> [Instructions to follow] The lines you return should be those containing the string "Category", taken from the data below.
──────── Data to process
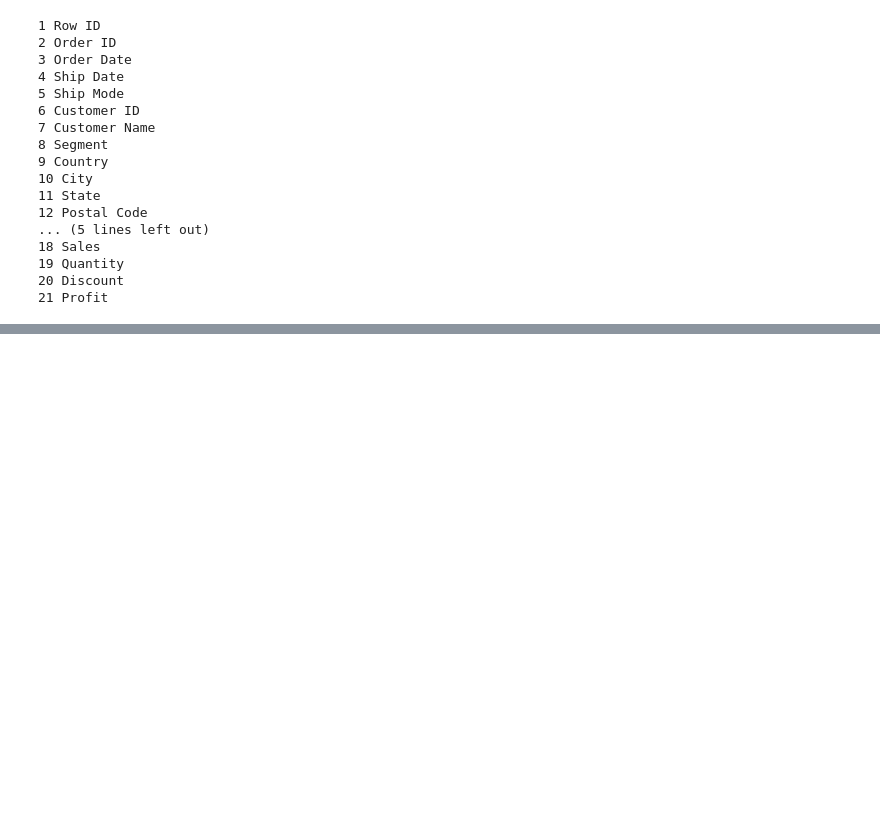
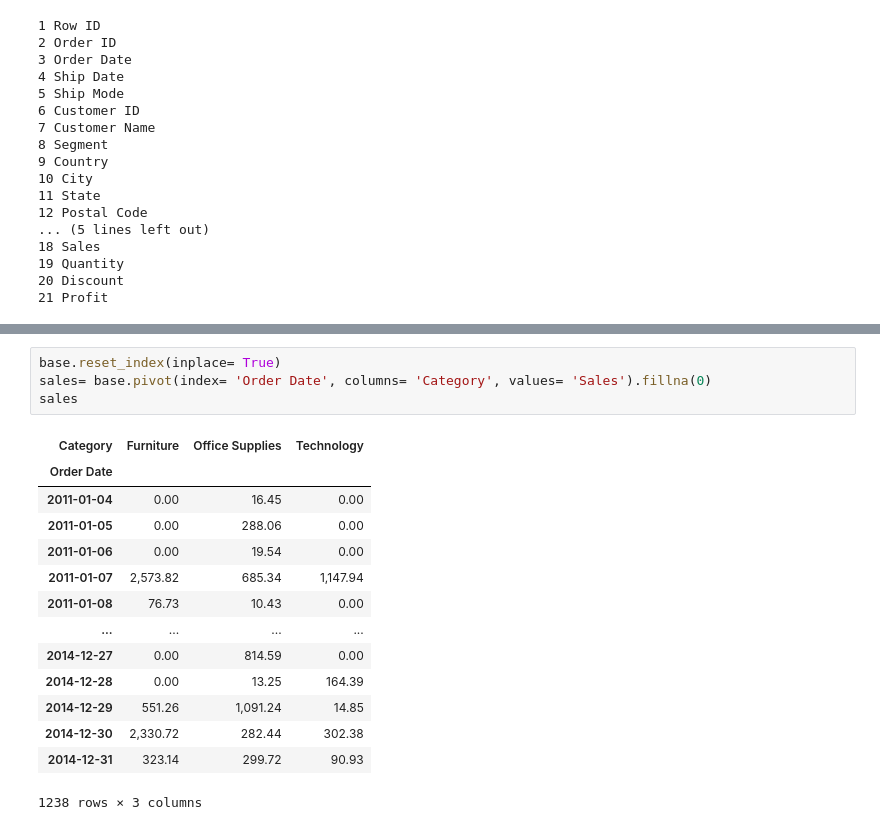
Before and after one commit to razielar/coursera_time_series_forecasting, a Jupyter notebook: coursera_time_series/week_1/pandas.time.series.ipynb, the cells around one changed output, grey strips where cells are left out. Drawn from its saved outputs; the diff is of its cells as text; blank space fills up the shorter version.

```diff
--- a/coursera_time_series/week_1/pandas.time.series.ipynb
+++ b/coursera_time_series/week_1/pandas.time.series.ipynb
@@ -47,0 +231,19 @@ for i,j in enumerate(df.columns):
+# %%
+base.reset_index(inplace= True)
+sales= base.pivot(index= 'Order Date', columns= 'Category', values= 'Sales').fillna(0)
+sales
+# %% [output]
+| Category | Furniture | Office Supplies | Technology |
+| Order Date |  |  |  |
+| 2011-01-04 | 0.00 | 16.45 | 0.00 |
+| 2011-01-05 | 0.00 | 288.06 | 0.00 |
+| 2011-01-06 | 0.00 | 19.54 | 0.00 |
+| 2011-01-07 | 2,573.82 | 685.34 | 1,147.94 |
+| 2011-01-08 | 76.73 | 10.43 | 0.00 |
+| ... | ... | ... | ... |
+| 2014-12-27 | 0.00 | 814.59 | 0.00 |
+| 2014-12-28 | 0.00 | 13.25 | 164.39 |
+| 2014-12-29 | 551.26 | 1,091.24 | 14.85 |
+| 2014-12-30 | 2,330.72 | 282.44 | 302.38 |
+| 2014-12-31 | 323.14 | 299.72 | 90.93 |
+1238 rows × 3 columns
```
Also changed, not shown: parts of 28 cells of this notebook.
────────────────
> [Answer to this exercise]
+sales= base.pivot(index= 'Order Date', columns= 'Category', values= 'Sales').fillna(0)
+| Category | Furniture | Office Supplies | Technology |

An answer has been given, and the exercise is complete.